Lord Bacon, in the aphorisms annexed to his treatise De augmentis Scientiarum, speaks of the necessity of a revision and digest of the law, in order to restore it to a sound and profitable state, whenever there has arisen a vast accumulation of volumes, throwing the system into confusion and uncertainty. The evils resulting from an indigestible heap of laws, and legal authorities, are great and manifest. They destroy the certainty of the law, and promote litigation, delay, and subtilty. The professors of the law cannot afford the expense and time necessary to collect and study the volumes, and they are obliged to rely too much on the second-hand authority of digests-ipse advocatus, cum tot libros perlegere et vincere non possit, compendia sectatur -glossa fortasse aliqua bona. The period anticipated by Lord Bacon seems now to have arrived. The spirit of the present age, and the cause of truth and justice, require more simplicity in the system, and that the text authorities should be reduced within the manageable limits; and a new digest of the whole body of the American common law, upon the excellent model of Comyn's Digest, and executed by a like master artist, retaining what is applicable, and rejecting every thing that is obsolete and inapplicable to our institutions, would be an immense public blessing.
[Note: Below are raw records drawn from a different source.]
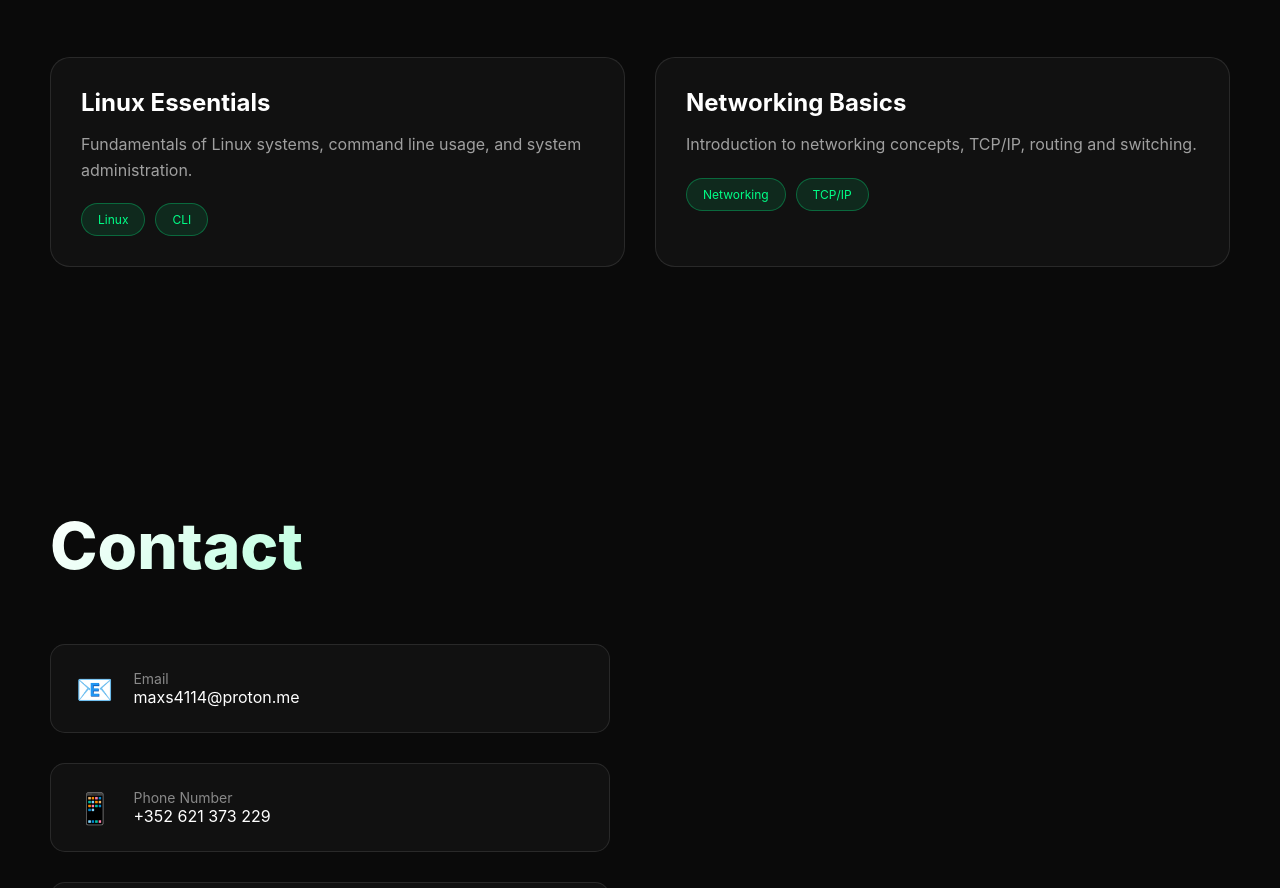
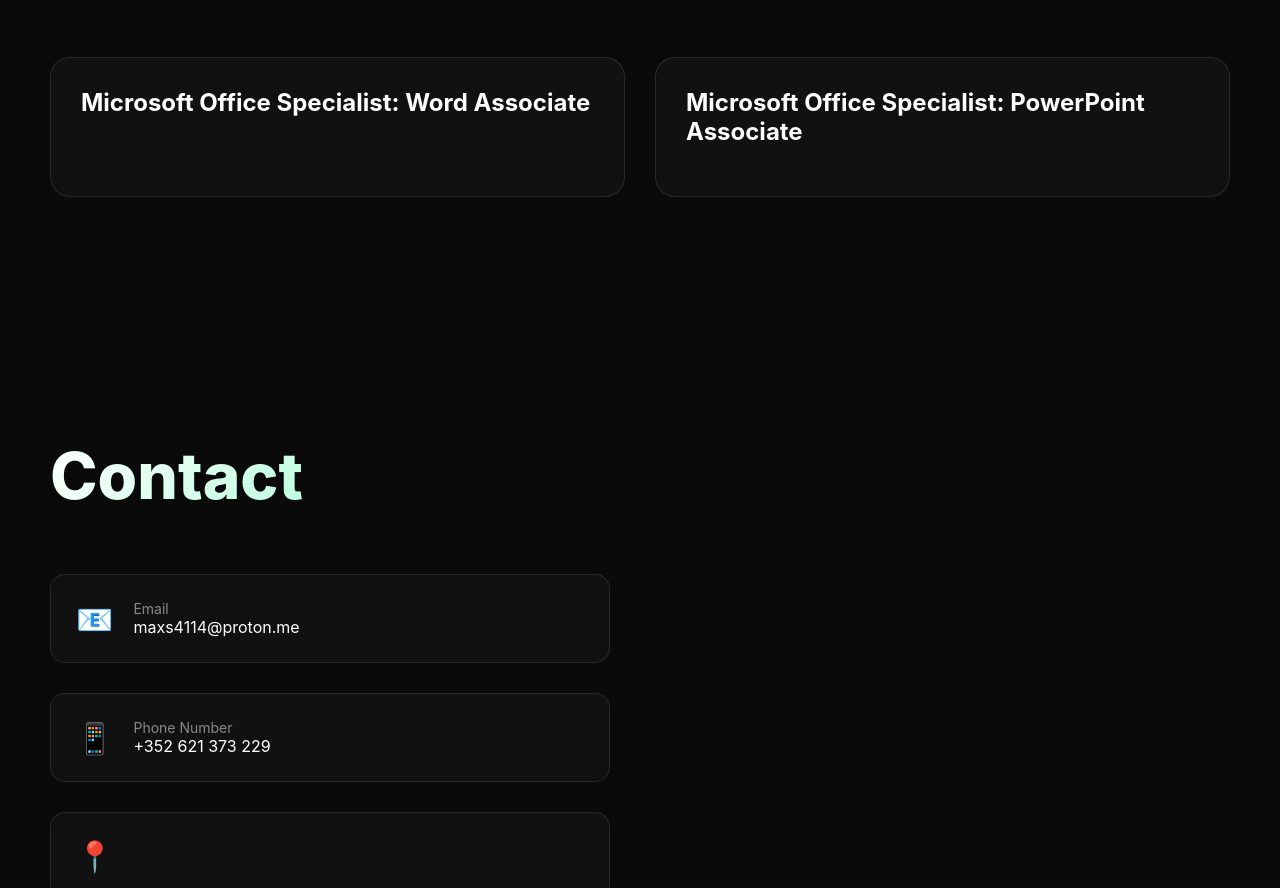
Before and after one commit to GoldKuchen0/SIMMA-EDU.github.io, a plain HTML site: page index.html in a window 1280 px wide. Shown: the part 3392-4280 px from the top of the page. Drawn offline with Linux system fonts and the light colour scheme.

Commit message:
Replace Linux and Networking projects with Office projects

```diff
--- a/index.html
+++ b/index.html
@@ -615,23 +615,15 @@
     <div class="projects-grid">
         <div class="project-card">
             <div class="project-content">
-                <h3>Linux Essentials</h3>
-                <p>Fundamentals of Linux systems, command line usage, and system administration.</p>
-                <div class="project-tags">
-                    <span class="tag">Linux</span>
-                    <span class="tag">CLI</span>
-                </div>
+                <h3>Microsoft Office Specialist: Word Associate</h3>
+                <p><a href="https://www.credly.com/badges/d948da79-5839-4e60-9662-d44abba46877/linked_in_profile"></a></p>
             </div>
         </div>
 
         <div class="project-card">
             <div class="project-content">
-                <h3>Networking Basics</h3>
-                <p>Introduction to networking concepts, TCP/IP, routing and switching.</p>
-                <div class="project-tags">
-                    <span class="tag">Networking</span>
-                    <span class="tag">TCP/IP</span>
-                </div>
+                <h3>Microsoft Office Specialist: PowerPoint Associate</h3>
+                  <p><a href="https://www.credly.com/badges/bc5e0ab9-c642-4708-bc90-c17e2b070f19/linked_in_profile"></a></p>
             </div>
         </div>
     </div>
```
A solemn decision upon a point of law, arising in any given case, becomes an authority in a like case, because it is the highest evidence which we can have of the law applicable to the subject, and the judges are bound to follow that decision so long as it stands unreversed, unless it can be shown that the law was misunderstood or misapplied in that particular case. If a decision has been made upon solemn argument and mature deliberation, the presumption is in
a Bacon's Aphorisms, De accumulatione legum nimia, Aph. No. De novis digestis legum, Aph. No. 59-64. De scriptoribus authenticis, Aph. No. 78.